For John Sarno, president of the Employers Association of New Jersey, many employers are relieved but many others are in a quandary.
“To deny the impact of the coronavirus on the workforce would be extremely callous,” says Sarno. “Employers have to do something to convey their concern for workers health and safety or risk a group of disgruntled and disgusted workers quitting or just doing the very least on the job," he adds.
On the other hand, some employers are uncomfortable or unable to process the complex information required to implement the right policies and practices. “Many of them quietly said, if the mandate … was upheld, we could at least tell our employees, ‘They’re making us do this’ and so shift some of the blame, some of the frustration,” said Sarno.
Now it’s up to employers. With so many workers calling out sick and the omicron variant still fueling high COVID-19 caseloads, it’s a tough decision. Regardless of size, employers must continue to stay apprised of the latest information on infection rates, testing and vaccine availability other information form the Centers for Disease Control and Prevention and other credible sources.
Since the court decision, the Occupational Safety and Health Administration, has withdrawn the emergency temporary standard effective January 26, 2022. However, the agency has not withdrawn the standard as a proposed rule as the court gave its approval to regulate risks associated with working in particularly crowded or cramped environments.
At present, both the CDC and OSHA strongly encourage vaccination of workers against the continuing dangers posed by COVID-19 in the workplace.
Recent surveys suggest that most employers do not affirmatively require workers to get vaccinated as a condition of employment.
“It’s a mixed bag of reasons,” says Sarno. “Some are concerned about employee push-back and others don’t like keeping records or tracking employees. Others are doing the basics like working from home and requiring masks so that’s enough for them. But I think the main reason is that implementation of a vaccine policy is labor intensive and time consuming and that means training and paying people to implement the policy.”
And some companies have changed policies dramatically, confusing workers and customers. Before the court decision, Starbucks announced that it was requiring its U.S. employees to be vaccinated against Covid-19 or submit to regular testing, one of the first large restaurant chains to take such a step ahead of potential federal vaccination mandates for large employers.
After the court decision, employees were told in a memo that they would no longer be required to be fully vaccinated or submit to weekly coronavirus testing.
Despite the change, Starbucks is still encouraging that all workers be vaccinated.
Still most experts and employment lawyers are recommending that employers implement, or continue to administer, robust policies and practices. And employer can implement vaccine requirements if it wants to.
For example, employers may choose to have a mandatory vaccination policy for one subset of employees and an optional vaccination policy with testing and face coverings for another subset of employees. And employers may also have to provide reasonable accommodations for the COVID-19 testing and face covering obligations due to disabilities and sincerely held religious beliefs.
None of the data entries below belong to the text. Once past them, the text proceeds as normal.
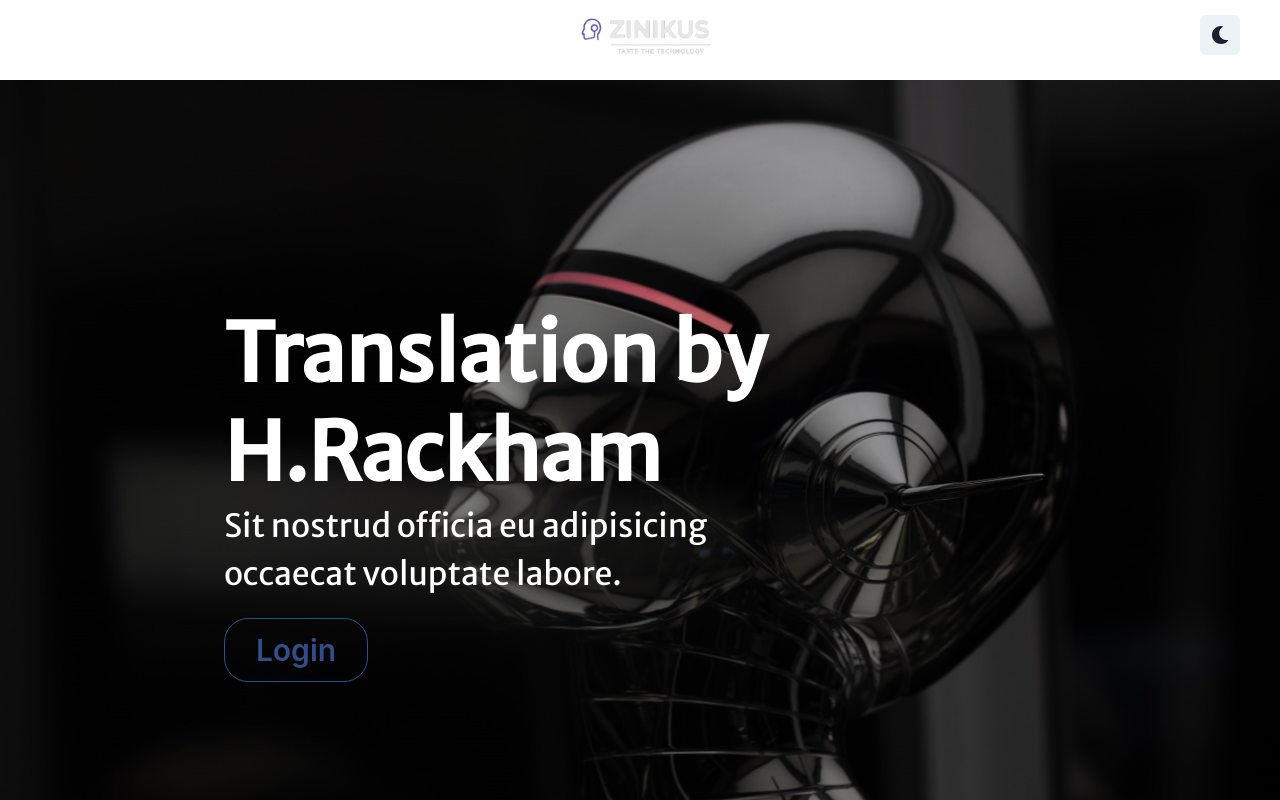
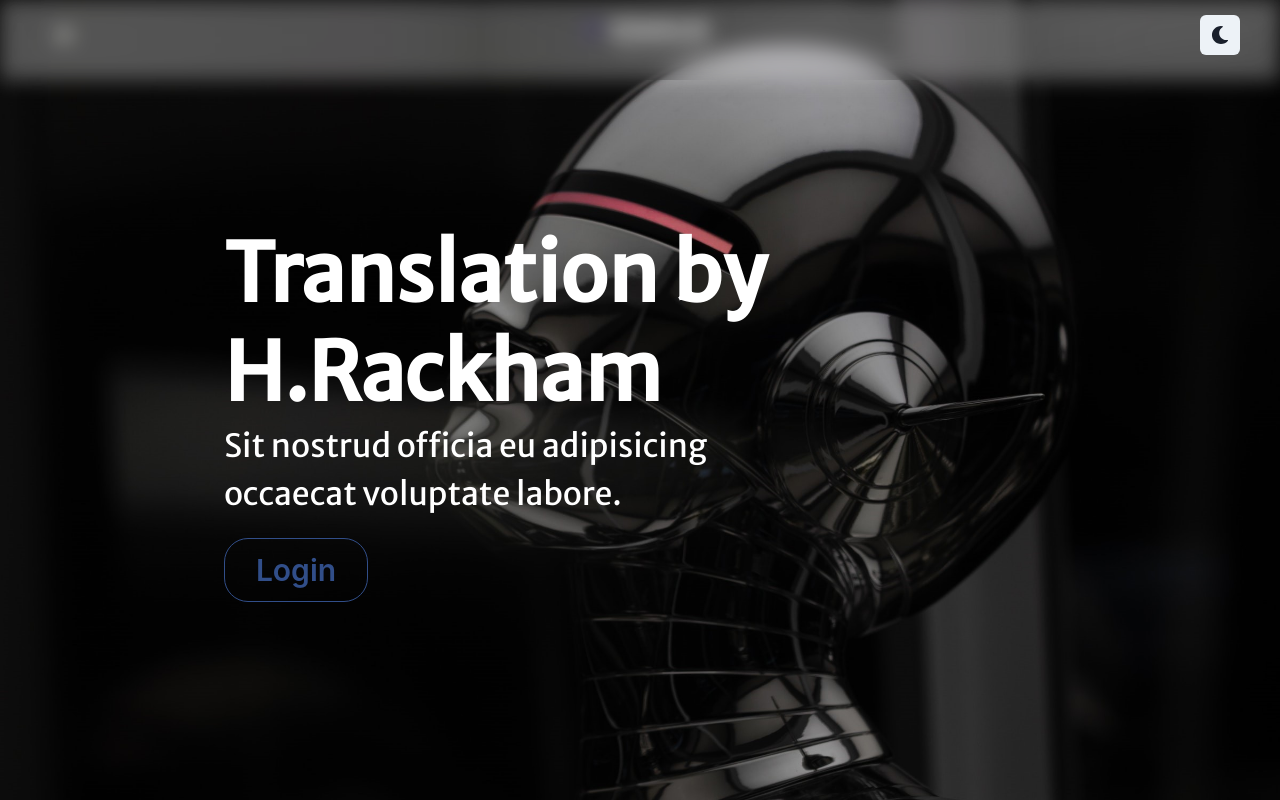
Before and after one commit to UjjwalPasahan/ZINIKUSWEB, a React (Create React App) app in the folder client/: page / in a window 1280 px wide. Shown: the top 800 px of the page. Built offline with nearby package versions, Linux system fonts and the light colour scheme.

Commit message:
added the blur effect without alignment

```diff
--- a/client/src/App.js
+++ b/client/src/App.js
@@ -15,7 +15,7 @@ import { ColorModeSwitcher } from './ColorModeSwitcher';
 import './styles/App.css'
 import Header from './components/Header';
 import Home from './components/Home';
-import Login from './components/Login';
+import Login from './components/login';
 import Signup from './components/signup'
 import Products from './components/Products';
 import Team from './components/Team'
--- a/client/src/components/Header.jsx
+++ b/client/src/components/Header.jsx
@@ -1,5 +1,5 @@
 import React, { useState } from 'react';
-import { Link ,HashLink } from 'react-router-dom';
+import { Link, HashLink } from 'react-router-dom';
 import { GiHamburgerMenu } from 'react-icons/gi';
 import { ImSearch } from 'react-icons/im';
 import {
@@ -24,20 +24,24 @@ import '../styles/header.css'
 
 const Header = () => {
   const { isOpen, onOpen, onClose } = useDisclosure();
-  const [showInput,setShowInput] = useState(false);
+  const [showInput, setShowInput] = useState(false);
 
-  const handleClick = ()=>{
+  const handleClick = () => {
     setShowInput(true);
     setShowInput(!showInput);
   }
 
   return (
-    <div style={{
-      background: 'rgba(255, 255, 255, 0.25)',
-      backdropFilter: 'blur(1px)',
-      padding: '20px',
-      width: '100%',
-      height: '5rem',
+    <div className='headerContainer' style={{
+      // background: 'inherit rgba(0,0,0,0.5)',
+      // backdropFilter: 'blur(5px)',
+      // filter: 'blur(10px)',
+      // padding: '20px',
+      // width: '100%',
+      // position: 'absolute',
+      // height: '5rem',
+      // boxShadow: 'inset 0 0 2000px rgba(255,255,255,0.5)',
+      // backgroundAttachment: 'fixed'
     }}>
   <div className='header' >
     <Button
@@ -59,29 +63,29 @@ const Header = () => {
         <DrawerCloseButton onClick={onClose} />
         <DrawerHeader h='container.sm'>
           <div>
-            <Image src={img2}  />
-            <Button onClick={handleClick} colorScheme='facebook'> <ImSearch onClick={!handleClick}/> </Button>
-            {showInput && <Input placeholder='Type here...' colorScheme='facebook'/>}
+            <Image src={img2} />
+            <Button onClick={handleClick} colorScheme='facebook'> <ImSearch onClick={!handleClick} /> </Button>
+            {showInput && <Input placeholder='Type here...' colorScheme='facebook' />}
           </div>
         </DrawerHeader>
         <VStack className='links'>
-            <Button  onClick={onClose} w='40' colorScheme='facebook'><Link to={'/sevices'}>Our Services</Link></Button>
-            <Button onClick={onClose}  w='40' colorScheme='facebook'><Link to={'/team'}>Our Team</Link></Button>
-            <Button onClick={onClose}  w='40' colorScheme='facebook'><Link to={'/product'}>Products</Link></Button>
-            <Button onClick={onClose}  w='40' colorScheme='facebook'><Link to={'/contact'}>Contact Us</Link></Button>
+          <Button onClick={onClose} w='40' colorScheme='facebook'><Link to={'/sevices'}>Our Services</Link></Button>
+          <Button onClick={onClose} w='40' colorScheme='facebook'><Link to={'/team'}>Our Team</Link></Button>
+          <Button onClick={onClose} w='40' colorScheme='facebook'><Link to={'/product'}>Products</Link></Button>
+          <Button onClick={onClose} w='40' colorScheme='facebook'><Link to={'/contact'}>Contact Us</Link></Button>
         </VStack>
 
-          <Stack direction={["column","row"]} className='ls' justifyContent='space-around'>
-            <Button onClick={onClose}  w='20' colorScheme='facebook'><Link to={'/login'}>Login</Link></Button>
-            <Button onClick={onClose}  w='20' colorScheme='facebook' variant='outline'><Link to={'/signup'}>SignUp</Link></Button>
+        <Stack direction={["column", "row"]} className='ls' justifyContent='space-around'>
+          <Button onClick={onClose} w='20' colorScheme='facebook'><Link to={'/login'}>Login</Link></Button>
+          <Button onClick={onClose} w='20' colorScheme='facebook' variant='outline'><Link to={'/signup'}>SignUp</Link></Button>
         </Stack>
       </DrawerContent>
     </Drawer>
 
-      <div ><Image src={img2} className='mainLogo' pos={'fixed'} top={'0.5'}/></div>
+    <div ><Image src={img2} className='mainLogo' pos={'fixed'} top={'0.5'} /></div>
 
   </div>
-    </div>
+    </div >
   );
 };
 
--- a/client/src/styles/header.css
+++ b/client/src/styles/header.css
@@ -1,13 +1,13 @@
-.links{
+.links {
     position: absolute;
     top: 25%;
-    left:30%
+    left: 30%
 }
 
-.ls{
+.ls {
     position: absolute;
     top: 90%;
-    left:28%;
+    left: 28%;
 }
 
 
@@ -17,4 +17,18 @@
     margin-top: 0.5rem;
     height: 50px;
     cursor: pointer;
+    z-index: 1;
 }
+
+.headerContainer{
+    background: inherit rgba(0,0,0,0.5);
+    backdrop-filter: blur(5px);
+    filter: blur(10px);
+    padding: 20px;
+    width: 100%;
+    position: absolute;
+    /* z-index: -5; */
+    height: 5rem;
+    box-shadow: inset 0 0 2000px rgba(255,255,255,0.5);
+    background-attachment: fixed;
+}
```
Lines whose indentation alone changed are shown as unchanged.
Employers may determine and record each employee’s COVID-19 vaccination status, including if an employee is partially or fully vaccinated, and require and preserve acceptable proof of vaccination status of all employees who are vaccinated, including if they are partially or fully vaccinated.
Employers can maintain rosters that indicate, for each employee, whether they are fully or partially vaccinated or not vaccinated at all.
“The pandemic has not repealed the laws of human nature,” says Sarno. “If employers are getting by with working from home and wearing masks on site and business is getting done without requiring workers to get vaccinated, and if its not broke, why fix it.”